**Task goal**
Reproduce all of the entries below exactly, without a single change.

↓↓↓

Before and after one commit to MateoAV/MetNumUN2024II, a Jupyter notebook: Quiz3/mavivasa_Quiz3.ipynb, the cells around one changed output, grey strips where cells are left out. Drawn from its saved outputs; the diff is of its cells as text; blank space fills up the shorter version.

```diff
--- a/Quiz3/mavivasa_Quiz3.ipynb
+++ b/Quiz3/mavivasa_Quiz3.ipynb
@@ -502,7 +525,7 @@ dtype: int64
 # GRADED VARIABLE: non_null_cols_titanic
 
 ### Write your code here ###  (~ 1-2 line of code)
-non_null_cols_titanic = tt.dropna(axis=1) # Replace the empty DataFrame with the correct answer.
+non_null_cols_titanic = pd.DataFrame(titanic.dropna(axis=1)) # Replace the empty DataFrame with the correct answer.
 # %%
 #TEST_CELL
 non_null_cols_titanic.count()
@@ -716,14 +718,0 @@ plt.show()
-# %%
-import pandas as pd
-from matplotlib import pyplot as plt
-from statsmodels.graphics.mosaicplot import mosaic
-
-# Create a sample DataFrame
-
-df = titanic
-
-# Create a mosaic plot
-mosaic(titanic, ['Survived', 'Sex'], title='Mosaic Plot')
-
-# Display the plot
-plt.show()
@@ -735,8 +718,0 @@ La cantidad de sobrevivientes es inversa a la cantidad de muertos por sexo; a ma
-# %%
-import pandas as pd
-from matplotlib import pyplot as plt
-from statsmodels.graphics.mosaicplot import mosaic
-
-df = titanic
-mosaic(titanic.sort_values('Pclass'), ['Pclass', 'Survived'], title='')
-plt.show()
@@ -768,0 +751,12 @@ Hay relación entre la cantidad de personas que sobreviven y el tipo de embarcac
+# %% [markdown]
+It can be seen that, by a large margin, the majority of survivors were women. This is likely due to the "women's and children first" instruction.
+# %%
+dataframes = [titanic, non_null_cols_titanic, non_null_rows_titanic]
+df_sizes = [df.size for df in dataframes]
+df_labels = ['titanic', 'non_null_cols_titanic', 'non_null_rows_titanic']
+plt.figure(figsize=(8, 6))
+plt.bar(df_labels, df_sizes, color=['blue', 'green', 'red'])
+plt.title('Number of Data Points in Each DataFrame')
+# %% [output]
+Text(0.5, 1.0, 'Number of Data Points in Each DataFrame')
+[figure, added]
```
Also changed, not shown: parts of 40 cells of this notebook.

↑↑↑

**Written response**
Before and after one commit to MateoAV/MetNumUN2024II, a Jupyter notebook: Quiz3/mavivasa_Quiz3.ipynb, the cells around one changed output, grey strips where cells are left out. Drawn from its saved outputs; the diff is of its cells as text; blank space fills up the shorter version.

```diff
--- a/Quiz3/mavivasa_Quiz3.ipynb
+++ b/Quiz3/mavivasa_Quiz3.ipynb
@@ -502,7 +525,7 @@ dtype: int64
 # GRADED VARIABLE: non_null_cols_titanic
 
 ### Write your code here ###  (~ 1-2 line of code)
-non_null_cols_titanic = tt.dropna(axis=1) # Replace the empty DataFrame with the correct answer.
+non_null_cols_titanic = pd.DataFrame(titanic.dropna(axis=1)) # Replace the empty DataFrame with the correct answer.
 # %%
 #TEST_CELL
 non_null_cols_titanic.count()
@@ -716,14 +718,0 @@ plt.show()
-# %%
-import pandas as pd
-from matplotlib import pyplot as plt
-from statsmodels.graphics.mosaicplot import mosaic
-
-# Create a sample DataFrame
-
-df = titanic
-
-# Create a mosaic plot
-mosaic(titanic, ['Survived', 'Sex'], title='Mosaic Plot')
-
-# Display the plot
-plt.show()
@@ -735,8 +718,0 @@ La cantidad de sobrevivientes es inversa a la cantidad de muertos por sexo; a ma
-# %%
-import pandas as pd
-from matplotlib import pyplot as plt
-from statsmodels.graphics.mosaicplot import mosaic
-
-df = titanic
-mosaic(titanic.sort_values('Pclass'), ['Pclass', 'Survived'], title='')
-plt.show()
@@ -768,0 +751,12 @@ Hay relación entre la cantidad de personas que sobreviven y el tipo de embarcac
+# %% [markdown]
+It can be seen that, by a large margin, the majority of survivors were women. This is likely due to the "women's and children first" instruction.
+# %%
+dataframes = [titanic, non_null_cols_titanic, non_null_rows_titanic]
+df_sizes = [df.size for df in dataframes]
+df_labels = ['titanic', 'non_null_cols_titanic', 'non_null_rows_titanic']
+plt.figure(figsize=(8, 6))
+plt.bar(df_labels, df_sizes, color=['blue', 'green', 'red'])
+plt.title('Number of Data Points in Each DataFrame')
+# %% [output]
+Text(0.5, 1.0, 'Number of Data Points in Each DataFrame')
+[figure, added]
```
Also changed, not shown: parts of 40 cells of this notebook.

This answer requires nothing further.